The Google TV session is just a talk, not a lab. Based on a show of hands, it seems that the ratio of Android to web developers in the room is about three to one. It’s clear that this talk is much more focused on Android development for Google TV, which has not been possible for regular developers yet. And they aren’t going to announce any way to do it today. Guess that’s for one of the keynotes at Google IO this week. The Wednesday session on developing Android apps for Google TV is sure to tell how to deploy these apps.
Google TV isn’t intended to replace your cable connection; it’s to bring new content to your TV. (Of course, lots of people I know want to replace the cable connection for existing content, and I think that’s inevitable. But I guess Google doesn’t want to pick a fight with the entrenched providers. Yet.)
We’re not going to hear about the next version of Google TV, but there are allusions to it, and how it has taken the feedback from the first year to heart. The current Google TV is like the G1 Android phone – a first generation to prove what does and does not work.
So what’s different in developing for Google TV instead of mobile platforms? There’s no touch screen, but there is a mouse (or mouse-like device). There are only two important resolutions (1920 by 1080 and 1280 by 720), and only a landscape orientation. And large icons, controls, and especially, large font sizes work best. Don’t overload the users with too much information. Even though we will focus on developing Android apps for Google TV, the speakers emphasize that Web apps are very often an excellent choice there.

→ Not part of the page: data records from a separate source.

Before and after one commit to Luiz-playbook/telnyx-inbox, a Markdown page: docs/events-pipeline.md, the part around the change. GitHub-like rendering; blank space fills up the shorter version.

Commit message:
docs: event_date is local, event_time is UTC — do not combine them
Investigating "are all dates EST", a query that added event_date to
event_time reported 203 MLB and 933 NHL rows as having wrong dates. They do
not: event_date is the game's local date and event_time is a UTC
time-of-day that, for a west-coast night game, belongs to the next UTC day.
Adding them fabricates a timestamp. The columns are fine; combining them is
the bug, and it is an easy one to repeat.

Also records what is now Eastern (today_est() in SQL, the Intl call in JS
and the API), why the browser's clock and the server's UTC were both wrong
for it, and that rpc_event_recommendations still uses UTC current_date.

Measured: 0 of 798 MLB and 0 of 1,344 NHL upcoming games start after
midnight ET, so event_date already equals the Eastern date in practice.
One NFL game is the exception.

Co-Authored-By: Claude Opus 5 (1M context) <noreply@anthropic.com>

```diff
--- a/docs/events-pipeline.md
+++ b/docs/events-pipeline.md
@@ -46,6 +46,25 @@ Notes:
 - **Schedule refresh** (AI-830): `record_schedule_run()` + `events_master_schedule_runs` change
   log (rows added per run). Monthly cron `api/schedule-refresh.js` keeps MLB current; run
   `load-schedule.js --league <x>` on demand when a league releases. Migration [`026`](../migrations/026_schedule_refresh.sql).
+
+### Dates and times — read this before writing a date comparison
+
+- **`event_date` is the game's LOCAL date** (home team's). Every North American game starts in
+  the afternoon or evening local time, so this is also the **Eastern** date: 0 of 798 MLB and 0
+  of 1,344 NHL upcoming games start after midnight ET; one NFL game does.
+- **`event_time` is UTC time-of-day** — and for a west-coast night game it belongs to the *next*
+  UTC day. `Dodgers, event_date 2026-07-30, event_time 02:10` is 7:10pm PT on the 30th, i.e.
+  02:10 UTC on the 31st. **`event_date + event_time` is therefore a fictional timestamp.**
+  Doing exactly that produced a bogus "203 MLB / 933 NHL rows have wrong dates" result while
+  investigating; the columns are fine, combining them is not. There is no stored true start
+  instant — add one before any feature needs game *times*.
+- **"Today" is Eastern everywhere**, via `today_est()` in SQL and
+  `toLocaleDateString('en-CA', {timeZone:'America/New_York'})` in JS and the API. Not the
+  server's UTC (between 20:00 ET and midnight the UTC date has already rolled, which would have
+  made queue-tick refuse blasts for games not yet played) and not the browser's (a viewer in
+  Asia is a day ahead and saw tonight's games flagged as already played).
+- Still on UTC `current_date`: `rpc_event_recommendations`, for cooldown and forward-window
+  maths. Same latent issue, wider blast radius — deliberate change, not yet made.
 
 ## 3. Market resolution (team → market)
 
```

You develop Android apps for Google TV with the same tools as developing for mobile. You can configure the project parameters and emulators to have the same characteristics as a TV, using version 7 of the Android APIs and HDPI or XHDPI for screen resolution. The “abstracted density” they recommend is 231 dpi. The real density is much lower, but you view the screen from much further away so the density appears higher. And thanks to TV overscan (a holdover from CRTs) you probably won’t see the whole screen, losing perhaps 10% of the screen at the edges.